From the listing below, extract every line in which the word "seperti" appears.
Start of TASK INPUT
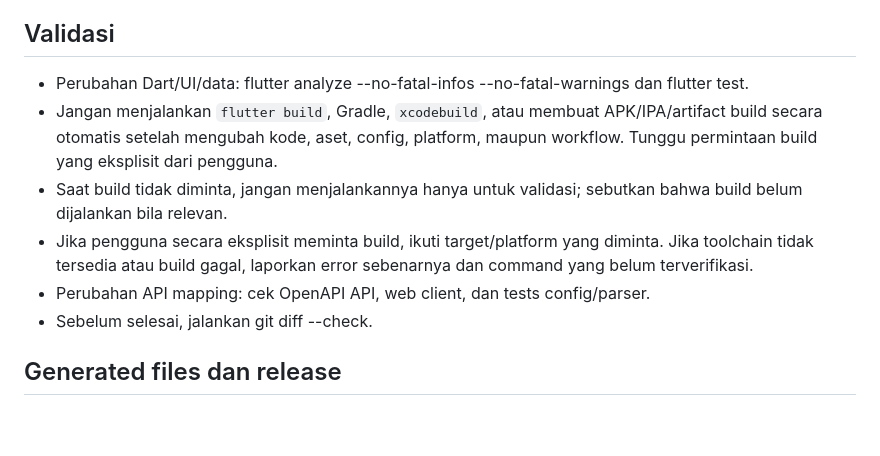
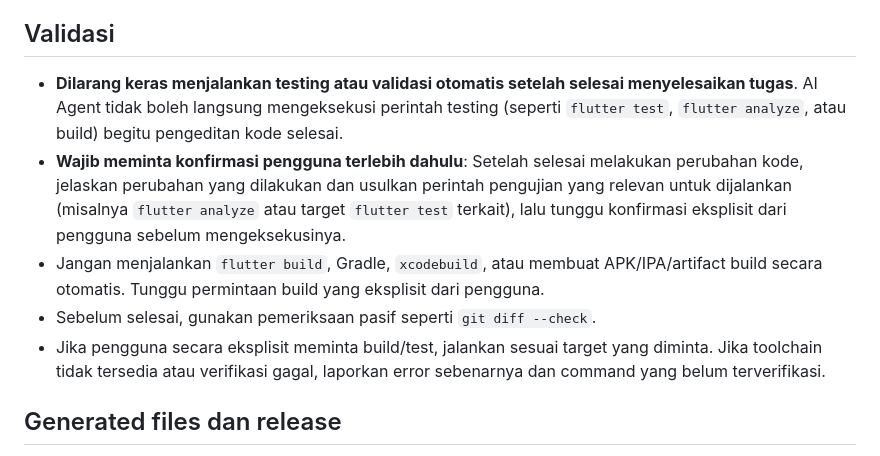
Before and after one commit to DeryWahyu/ruang-tenang-mobile, a Markdown page: AGENTS.md, the part around the change. GitHub-like rendering; blank space fills up the shorter version.

Commit message:
docs(agents): require user confirmation before running tests

```diff
--- a/AGENTS.md
+++ b/AGENTS.md
@@ -25,12 +25,12 @@ CLAUDE.md, GEMINI.md, dan .github/copilot-instructions.md adalah adapter tipis y
 
 ## Validasi
 
-- Perubahan Dart/UI/data: flutter analyze --no-fatal-infos --no-fatal-warnings dan flutter test.
-- Jangan menjalankan `flutter build`, Gradle, `xcodebuild`, atau membuat APK/IPA/artifact build secara otomatis setelah mengubah kode, aset, config, platform, maupun workflow. Tunggu permintaan build yang eksplisit dari pengguna.
-- Saat build tidak diminta, jangan menjalankannya hanya untuk validasi; sebutkan bahwa build belum dijalankan bila relevan.
-- Jika pengguna secara eksplisit meminta build, ikuti target/platform yang diminta. Jika toolchain tidak tersedia atau build gagal, laporkan error sebenarnya dan command yang belum terverifikasi.
-- Perubahan API mapping: cek OpenAPI API, web client, dan tests config/parser.
-- Sebelum selesai, jalankan git diff --check.
+- **Dilarang keras menjalankan testing atau validasi otomatis setelah selesai menyelesaikan tugas**.
+  AI Agent tidak boleh langsung mengeksekusi perintah testing (seperti `flutter test`, `flutter analyze`, atau build) begitu pengeditan kode selesai.
+- **Wajib meminta konfirmasi pengguna terlebih dahulu**: Setelah selesai melakukan perubahan kode, jelaskan perubahan yang dilakukan dan usulkan perintah pengujian yang relevan untuk dijalankan (misalnya `flutter analyze` atau target `flutter test` terkait), lalu tunggu konfirmasi eksplisit dari pengguna sebelum mengeksekusinya.
+- Jangan menjalankan `flutter build`, Gradle, `xcodebuild`, atau membuat APK/IPA/artifact build secara otomatis. Tunggu permintaan build yang eksplisit dari pengguna.
+- Sebelum selesai, gunakan pemeriksaan pasif seperti `git diff --check`.
+- Jika pengguna secara eksplisit meminta build/test, jalankan sesuai target yang diminta. Jika toolchain tidak tersedia atau verifikasi gagal, laporkan error sebenarnya dan command yang belum terverifikasi.
 
 ## Generated files dan release
 
```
End of TASK INPUT
*SOLVED EXERCISE*
+  AI Agent tidak boleh langsung mengeksekusi perintah testing (seperti `flutter test`, `flutter analyze`, atau build) begitu pengeditan kode selesai.
+- Sebelum selesai, gunakan pemeriksaan pasif seperti `git diff --check`.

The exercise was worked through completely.